In mid-October, Pakistani Prime Minister Imran Khan traveled to Iran and Saudi Arabia to discuss ways to reduce regional tensions. Khan met with Iran’s Supreme Leader Ayatollah Ali Khamenei and President Hassan Rouhani on October 13. After the meeting, Tehran indicated a desire to engage with Riyadh. "Our two countries emphasized that regional issues could only be resolved through political means and dialogue," said Rouhani. "We openly welcome any goodwill gesture by Pakistan for providing more peace and stability for the whole region, and we are ready to assist Pakistan for providing full peace and stability for the whole region." Khan was optimistic about the chances of diplomacy. “I am happy to facilitate talks between Tehran and Riyadh...I am very hopeful as I had constructive talks with the (Iranian) president,” he said after the meeting.
Grateful to PM @ImranKhanPTI for his efforts toward peace in the #PersianGulf— Javad Zarif (@JZarif) October 15, 2019
Reiterating #HOPE (Hormuz Peace Endeavour) I again invite colleagues in the leaderships of other regional states to join Iran in forging a blueprint for peace, security, stability & prosperity. pic.twitter.com/mpGjCcbxZr
On October 15, Khan met with Saudi King Salman bin Abdulaziz and Crown Prince Mohammed bin Salman. Saudi statements on the meeting were brief and did not mention Iran directly. "During the meeting, [Khan and Prince Salman] reviewed strong ties between the two brotherly countries and fields of joint cooperation as well as ways of enhancing them. They also discussed the latest developments in the region and a number of issues of common interest,” said an official government . Pakistan said Khan "stressed the need to resolve regional peace and stability differences and disputes through political means and diplomacy."
Shah Mahmood Qureshi, Pakistan’s foreign minister, said Iran and Saudi Arabia both indicated a willingness to meet for talks after the trip. Khan offered to host diplomats from both countries in Islamabad, as a neutral site for Tehran and Riyadh to “iron out their differences."
Tensions between Iran and Saudi Arabia escalated after drone attacks on two major oil facilities in Saudi Arabia. On September 14, the Abqaiq and Khurais facilities—both run by the state-owned company Saudi Aramco—were struck by “projectiles” in a pre-dawn attack. Riyadh blamed Tehran for the attack and vowed to respond to the “terrorist aggression.” Iran denied any responsibility for the attacks on Saudi oil facilities. Foreign Minister Mohammad Javad Zarif warned that Tehran would respond to a U.S. or Saudi retaliatory military strike with “all-out war.”
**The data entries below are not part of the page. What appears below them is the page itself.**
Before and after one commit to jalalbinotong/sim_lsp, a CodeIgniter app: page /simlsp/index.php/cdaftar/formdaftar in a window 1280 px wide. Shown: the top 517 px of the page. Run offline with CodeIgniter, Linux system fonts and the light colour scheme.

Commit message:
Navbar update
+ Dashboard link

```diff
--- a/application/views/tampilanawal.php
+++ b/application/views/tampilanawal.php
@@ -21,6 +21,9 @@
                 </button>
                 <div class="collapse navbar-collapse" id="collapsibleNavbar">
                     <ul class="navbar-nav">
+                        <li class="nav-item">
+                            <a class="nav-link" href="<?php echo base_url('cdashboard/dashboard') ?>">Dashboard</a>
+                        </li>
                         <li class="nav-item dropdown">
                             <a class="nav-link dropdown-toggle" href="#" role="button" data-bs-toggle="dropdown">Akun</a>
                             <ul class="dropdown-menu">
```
Iranian state media reported that the Sabiti, a tanker owned by the National Iranian Tanker Company (NITC), was struck by two missiles in the Red Sea. possibility. President Hassan Rouhani claimed a foreign government was responsible for the October 11 attack, which occurred in the Red Sea some 60 miles away from the Saudi Arabian port of Jeddah. “If a country thinks that it can create instability in the region without getting a response, that would be a sheer mistake,” Rouhani said.
Pakistan has historically had strong relations with both Iran and Saudi Arabia, which made Islamabad an ideal mediator for regional disputes. Pakistan and Iran have had close ties since the early Cold War. Iran was the first nation to recognize Pakistan in 1947, and the Shah was the first head of state to visit Islamabad. Since then, the two neighbors have closely coordinated on issues ranging from trade to border security. Pakistan and Iran also share religious ties. Iran’s population is predominantly Shiite while Pakistan is home to a large Shiite Muslim minority—43 million people or roughly 20 percent of its population.
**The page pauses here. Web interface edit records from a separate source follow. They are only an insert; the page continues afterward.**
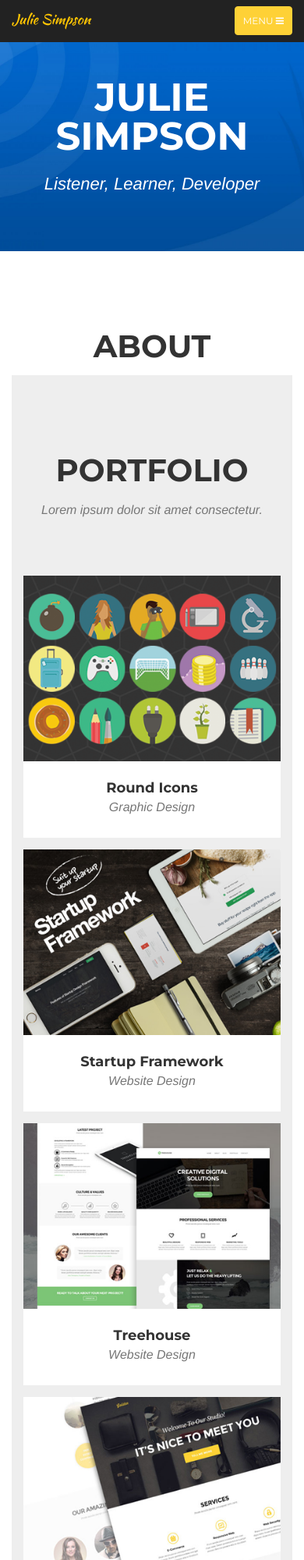
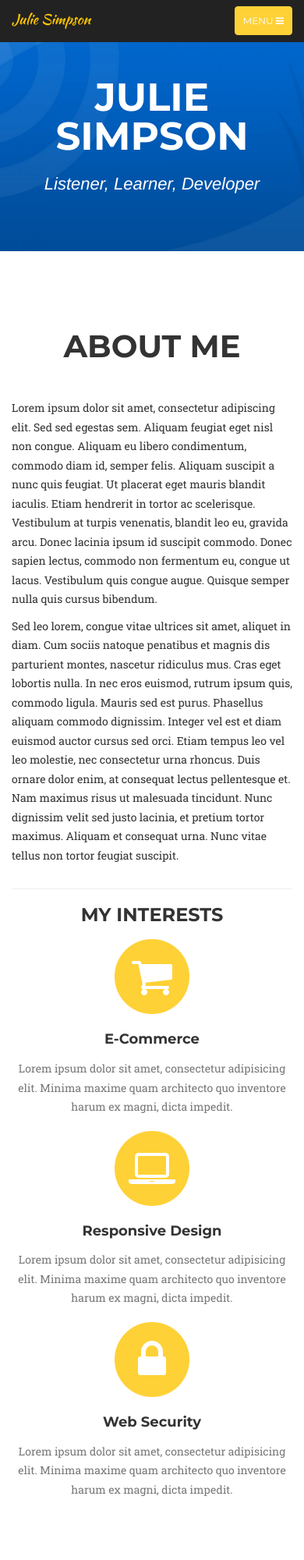
Before and after one commit to juliesimpson/juliesimpson.github.io, a website: page index.html in a window 390 px wide. Shown: the top 2000 px of the page at 78% size. Drawn offline with nearby package versions, Linux system fonts and the light colour scheme; a web font is replaced by a local one.

Commit message:
updated the landing page contents

```diff
--- a/css/agency.css
+++ b/css/agency.css
@@ -284,6 +284,10 @@ section h2.section-heading {
   font-size: 40px;
   margin-top: 0;
   margin-bottom: 15px;
+  padding-bottom: 30px;
+}
+.section-heading-paragraph {
+  text-align: left;
 }
 section h3.section-subheading {
   font-size: 16px;
--- a/index.html
+++ b/index.html
@@ -93,13 +93,21 @@
         <div class="container">
             <div class="row">
                 <div class="col-lg-12 text-center">
-                    <h2 class="section-heading">About</h2>
-                <!--    <h3 class="section-subheading text-muted">Lorem ipsum dolor sit amet consectetur.</h3>-->
+                    <h2 class="section-heading">About Me</h2>
+                    <p class="section-heading-paragraph">
+                        Lorem ipsum dolor sit amet, consectetur adipiscing elit. Sed sed egestas sem. Aliquam feugiat eget nisl non congue. Aliquam eu libero condimentum, commodo diam id, semper felis. Aliquam suscipit a nunc quis feugiat. Ut placerat eget mauris blandit iaculis. Etiam hendrerit in tortor ac scelerisque. Vestibulum at turpis venenatis, blandit leo eu, gravida arcu. Donec lacinia ipsum id suscipit commodo. Donec sapien lectus, commodo non fermentum eu, congue ut lacus. Vestibulum quis congue augue. Quisque semper nulla quis cursus bibendum.
+                    </p>
+                    <p class="section-heading-paragraph">
+                        Sed leo lorem, congue vitae ultrices sit amet, aliquet in diam. Cum sociis natoque penatibus et magnis dis parturient montes, nascetur ridiculus mus. Cras eget lobortis nulla. In nec eros euismod, rutrum ipsum quis, commodo ligula. Mauris sed est purus. Phasellus aliquam commodo dignissim. Integer vel est et diam euismod auctor cursus sed orci. Etiam tempus leo vel leo molestie, nec consectetur urna rhoncus. Duis ornare dolor enim, at consequat lectus pellentesque et. Nam maximus risus ut malesuada tincidunt. Nunc dignissim velit sed justo lacinia, et pretium tortor maximus. Aliquam et consequat urna. Nunc vitae tellus non tortor feugiat suscipit.
+                    </p>
+                    <!-- <h3 class="section-subheading text-muted">Lorem ipsum dolor sit amet consectetur.</h3> -->
                 </div>
             </div>
-            <!--linking storeapp folder
-                <a href="storeapp/storeindex.html" target="_blank" class="btn btn-default btn-lg">-->
-            <!--<a href="img/JamesHandshoe-Resume.pdf" target="_blank" class="btn btn-default btn-lg">"
+
+            <hr>
+            <!-- My Interests Sub-Section-->
+            <h3 class="text-center">My Interests</h3>
+
             <div class="row text-center">
                 <div class="col-md-4">
                     <span class="fa-stack fa-4x">
@@ -135,52 +143,65 @@
             <div class="row">
                 <div class="col-lg-12 text-center">
                     <h2 class="section-heading">Portfolio</h2>
-                    <h3 class="section-subheading text-muted">Lorem ipsum dolor sit amet consectetur.</h3>
+                    <p class="section-subheading">Below are some examples of my projects completed at the <a href="https://elevenfifty.org/" target="blank">Eleven Fifty Academy</a> JavaScript Accelerated Learning Program:</p>
+                    <!-- <h3 class="section-subheading text-muted">Lorem ipsum dolor sit amet consectetur.</h3> -->
                 </div>
             </div>
+
+            <!--Store App Project Link-->
             <div class="row">
                 <div class="col-md-4 col-sm-6 portfolio-item">
-                    <a href="#portfolioModal1" class="portfolio-link" data-toggle="modal">
+
+
+                    <a href="storeapp/storeindex.html" target= "blank" class="portfolio-link" data-toggle="modal">
                         <div class="portfolio-hover">
                             <div class="portfolio-hover-content">
                                <i class="fa fa-plus fa-3x"></i>
                             </div>
                         </div>
-                        <img src="img/portfolio/roundicons.png" class="img-responsive" alt="">
+                        <img src="img/portfolio/monkeylogo2.jpg" class="img-responsive" alt="">
                     </a>
                     <div class="portfolio-caption">
-                        <h4>Round Icons</h4>
-                        <p class="text-muted">Graphic Design</p>
+                        <h4>Socks Monkey</h4>
+                        <p class="text-muted">Store Application Project</p>
                     </div>
                 </div>
+
+                <!--Friends List Application Link-->
                 <div class="col-md-4 col-sm-6 portfolio-item">
-                    <a href="#portfolioModal2" class="portfolio-link" data-toggle="modal">
+                    <!-- <a href="#portfolioModal2" class="portfolio-link" data-toggle="modal"> -->
+                     <a href="http://friendlist-app-1150.herokuapp.com/" target= "blank" class="portfolio-link" data-toggle="modal">
                         <div class="portfolio-hover">
                             <div class="portfolio-hover-content">
                                 <i class="fa fa-plus fa-3x"></i>
                             </div>
                         </div>
-                        <img src="img/portfolio/startup-framework.png" class="img-responsive" alt="">
+                        <img src="img/portfolio/ajax.jpg" class="img-responsive" alt="">
                     </a>
                     <div class="portfolio-caption">
-                        <h4>Startup Framework</h4>
-                        <p class="text-muted">Website Design</p>
+                        <h4>Friends List</h4>
+                        <p class="text-muted">Ajax Application</p>
                     </div>
                 </div>
+
+                <!--JavaScript Library Link-->
                 <div class="col-md-4 col-sm-6 portfolio-item">
-                    <a href="#portfolioModal3" class="portfolio-link" data-toggle="modal">
+                    <!-- <a href="#portfolioModal3" class="portfolio-link" data-toggle="modal"> -->
+                    <a href="https://github.com/juliesimpson/JSLibrary" target= "blank" class="portfolio-link" data-toggle="modal">
                         <div class="portfolio-hover">
                             <div class="portfolio-hover-content">
                                 <i class="fa fa-plus fa-3x"></i>
                             </div>
                         </div>
-                        <img src="img/portfolio/treehouse.png" class="img-responsive" alt="">
+                        <img src="img/portfolio/javascript.png" class="img-responsive" alt="">
                     </a>
                     <div class="portfolio-caption">
-                        <h4>Treehouse</h4>
-                        <p class="text-muted">Website Design</p>
+                        <h4>JavaScript Library</h4>
+                        <p class="text-muted">Reference Library</p>
                     </div>
                 </div>
+
+                <!--Do not need this code
                 <div class="col-md-4 col-sm-6 portfolio-item">
                     <a href="#portfolioModal4" class="portfolio-link" data-toggle="modal">
                         <div class="portfolio-hover">
@@ -221,7 +242,7 @@
                     <div class="portfolio-caption">
                         <h4>Dreams</h4>
                         <p class="text-muted">Website Design</p>
-                    </div>
+                    </div> -->
                 </div>
             </div>
         </div>
@@ -451,17 +472,21 @@
     <footer>
         <div class="container">
             <div class="row">
-                <div class="col-md-4">
+                <div class="col-md-12 text-center">
+                <!-- <div class="col-md-4"> -->
+
+                <!-- </div> -->
+                <!-- <div class="col-md-4"> -->
+                    <ul class="list-inline social-buttons" text-align>
+                        <li><a href="https://github.com/juliesimpson" target="blank"><i class="fa fa-github"></i></a>
+                        </li>
+                        <li><a href="https://www.linkedin.com/in/julie-simpson" target="blank"><i class="fa fa-linkedin"></i></a>
+                        </li>
+                    </ul>
                      <span class="copyright">Copyright &copy; Julie Simpson 2017</span>
                 </div>
-                <div class="col-md-4">
-                    <ul class="list-inline social-buttons">
-                        <li><a href="#"><i class="fa fa-github"></i></a>
-                        </li>
-                        <li><a href="#"><i class="fa fa-linkedin"></i></a>
-                        </li>
-                    </ul>
-                </div>
+                <!-- </div> -->
+            <!--Do not need this code
                 <div class="col-md-4">
                     <ul class="list-inline quicklinks">
                         <li><a href="#">Privacy Policy</a>
@@ -469,7 +494,7 @@
                         <li><a href="#">Terms of Use</a>
                         </li>
                     </ul>
-                </div>
+                </div> -->
             </div>
         </div>
     </footer>
--- a/js/contact_me.js
+++ b/js/contact_me.js
@@ -20,7 +20,7 @@ $(function() {
                 firstName = name.split(' ').slice(0, -1).join(' ');
             }
             $.ajax({
-                url: "././mail/contact_me.php",
+                url: "https://formspree.io/julie.simpson326@gmail.com",
                 type: "POST",
                 data: {
                     name: name,
@@ -42,7 +42,7 @@ $(function() {
                     //clear all fields
                     $('#contactForm').trigger("reset");
                 },
-                error: function() {
+                fail: function() {
                     // Fail message
                     $('#success').html("<div class='alert alert-danger'>");
                     $('#success > .alert-danger').html("<button type='button' class='close' data-dismiss='alert' aria-hidden='true'>&times;")
```
Also changed, not shown: img/portfolio/ajax-logo.jpg (added), img/portfolio/ajax.jpg (added), img/portfolio/javascript.png (added), img/portfolio/monkeylogo2.jpg (added). Lines whose indentation alone changed are shown as unchanged.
Pakistan also has close ties to Saudi Arabia, Iran’s chief rival. Pakistan has provided support, arms and training to the Saudi military. Saudi Arabia is one of Pakistan’s biggest trade and investment partners. In 2018, Saudi Arabia pledged $6 billion of financial aid to ease Pakistan’s balance-of-payments crisis. In 2019, Saudi Arabia announced more than $20 billion in new investments in Pakistan. More than 2.5 million Pakistani nationals live and work in the kingdom. "Saudi Arabia has been one of our closest friends. Saudi Arabia has helped us when we have been in need. The reason for this trip is that we do not want a conflict between Saudi Arabia and Iran. We recognize that it is a complex issue," said Khan during his trip to Riyadh.